Ubiquitin is a small protein that occurs in most eukaryotic cells. Its main function is to mark other proteins for destruction, known as proteolysis. Several ubiquitin molecules attach to the condemned protein (polyubiquitination), and it then moves to a proteasome, a barrel-shaped structure where the proteolysis occurs. Ubiquitin can also mark transmembrane proteins (for example, receptors) for removal from the membrane.
Ubiquitin consists of 76 amino acids and has a molecular mass of about 8500 amu. It is highly conserved among eukaryotic species: Human and yeast ubiquitin share 96% sequence identity.
The process of marking a protein with ubiquitin consists of a series of steps:
- Activation of ubiquitin -- the carboxyl group of the terminal glycine of ubiquitin binds to the sulfhydryl group -SH of an ubiquitin-activating enzyme E1. The sulfhydryl group is a cysteine residue on the E1 protein.
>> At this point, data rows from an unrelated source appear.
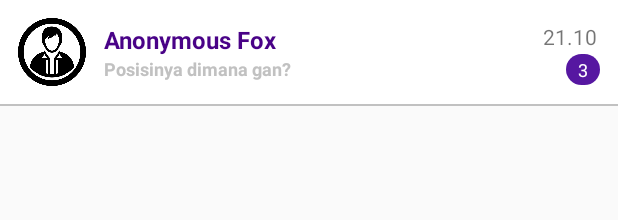
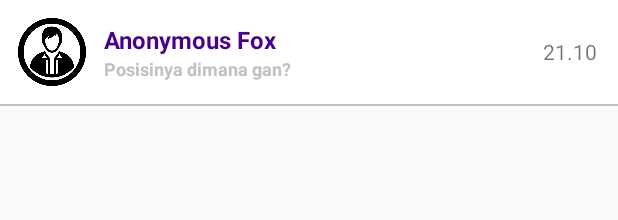
Before and after one commit to ibamibrahim/MeetsMe, an Android app: the layout item_chat_list.xml on its own in the app's theme, with its tools: preview values and no code run, on a phone screen of 412 x 824 dp. Shown: the top 220 px of the screen. Run offline under Robolectric (Android 15) with nearby library versions, the phone set to English and light mode, and no system bars.

Commit message:
UI Tweaks
User interest, remove unread message count

```diff
--- a/app/src/main/java/id/meetsme/meetsme/messagelist/MessageListAdapter.java
+++ b/app/src/main/java/id/meetsme/meetsme/messagelist/MessageListAdapter.java
@@ -44,7 +44,6 @@ public class MessageListAdapter extends RecyclerView.Adapter<MessageListAdapter.
         ChatModel model = dataSet.get(position);
 
         holder.senderName.setText(model.getUsername());
-        holder.chatCount.setText("0");
         holder.lastMessage.setText(model.getLastMessage());
         holder.timeStamp.setText(model.getLastTimStamp());
     }
@@ -73,9 +72,6 @@ public class MessageListAdapter extends RecyclerView.Adapter<MessageListAdapter.
         @BindView(R.id.time_stamp)
         public TextView timeStamp;
 
-        @BindView(R.id.chat_count)
-        public TextView chatCount;
-
         public ViewHolder(View v) {
             super(v);
             ButterKnife.bind(this, v);
--- a/app/src/main/java/id/meetsme/meetsme/myprofile/MyProfileAdapter.java
+++ b/app/src/main/java/id/meetsme/meetsme/myprofile/MyProfileAdapter.java
@@ -39,7 +39,8 @@ public class MyProfileAdapter extends RecyclerView.Adapter<MyProfileAdapter.View
     @Override
     public void onBindViewHolder(ViewHolder holder, int position) {
         String interest = dataSet.get(position);
-
+        int count = position+1;
+        holder.count.setText(count+"");
         holder.interest.setText(interest);
     }
 
@@ -60,6 +61,9 @@ public class MyProfileAdapter extends RecyclerView.Adapter<MyProfileAdapter.View
 
         @BindView(R.id.interest)
         TextView interest;
+
+        @BindView(R.id.interest_count)
+        TextView count;
 
 
         public ViewHolder(View v) {
--- a/app/src/main/res/layout/item_chat_list.xml
+++ b/app/src/main/res/layout/item_chat_list.xml
@@ -58,16 +58,6 @@
                 android:text="21.10"
                 android:textAlignment="textEnd"/>
 
-            <TextView
-                android:id="@+id/chat_count"
-                style="@style/chat_count"
-                android:layout_width="wrap_content"
-                android:layout_height="match_parent"
-                android:layout_gravity="end"
-                android:text="3"
-                android:textColor="#fff"
-                android:textSize="12sp"/>
-
         </LinearLayout>
 
 
--- a/app/src/main/res/layout/item_interest_list.xml
+++ b/app/src/main/res/layout/item_interest_list.xml
@@ -6,6 +6,7 @@
               android:padding="8dp">
 
     <TextView
+        android:id="@+id/interest_count"
         style="@style/chat_count"
         android:layout_width="wrap_content"
         android:layout_height="wrap_content"
```
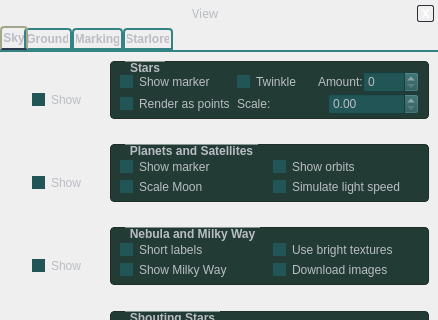
Before: the Qt Designer form src/gui/viewDialog.ui in 519984307/stellarium_src, drawn with Qt 5; both pictures show x 0 to 438 and y 0 to 320 of the 438 by 460 pixel window.
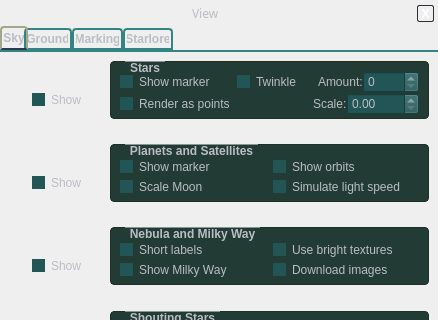
After: the same form once the commit is applied. Icons and pictures are not drawn. Custom widgets are drawn as their Qt base class.

Commit message: Improved deg sign.

```diff
--- a/src/gui/viewDialog.ui
+++ b/src/gui/viewDialog.ui
@@ -706,6 +706,19 @@
                <property name="spacing" >
                 <number>0</number>
                </property>
+               <item>
+                <spacer>
+                 <property name="orientation" >
+                  <enum>Qt::Horizontal</enum>
+                 </property>
+                 <property name="sizeHint" >
+                  <size>
+                   <width>40</width>
+                   <height>20</height>
+                  </size>
+                 </property>
+                </spacer>
+               </item>
                <item>
                 <widget class="QLabel" name="label_5" >
                  <property name="text" >
```
The commit also changes 2 other files.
This step requires a ATP molecule as an energy source and results in the formation of a thioester bond between ubiquitin and E1.
- Transfer of ubiquitin from E1 to the ubiquitin-conjugating enzyme E2 via trans(thio)esterification.
- Then, the final transfer of ubiquitin to the target protein can occur either:
directly from E2. This is primarily used when ubiquitin is transferred to another ubiquitin already in place, creating a branched ubiquitin chain.
via an E3 enzyme, which binds specifically to both E2 and the target protein. The target protein is usually a damaged or non-functional protein that is recognized by a destruction-targeting sequence. Ubiquitins then bind to a lysine residue in the target protein, eventually forming a tail of ubiquitin molecules. This is the typical way to mark specific proteins for proteolysis.
Finally, the marked protein is digested in the 26S-proteasome into small peptides, amino acids (usually 6-7 aa subunits). Although the ubiquitins also enter the proteasome, they are not degraded and may be used again.
The gene whose disruption causes Angelman syndrome, UBE3A, encodes an ubiquitin ligase (E3) enzyme termed E6-AP.
The ubiquitin pathway is thought to be the method of cellular egress for a number of retroviruses, including HIV and Ebola, but the exact mechanism by which this occurs has yet to be deduced.
The discovery of the role of ubiquitin in the proteolytic pathway earned Aaron Ciechanover, Avram Hershko and Irwin Rose the 2004 Nobel Prize in Chemistry.
Antibodies to ubiquitin are used in histology to identify abnormal accumulations of protein inside cells that are markers of disease. These accumulations are called inclusion bodies. Examples of such abnormal inclusions in cells are
Last updated: 05-08-2005 04:31:37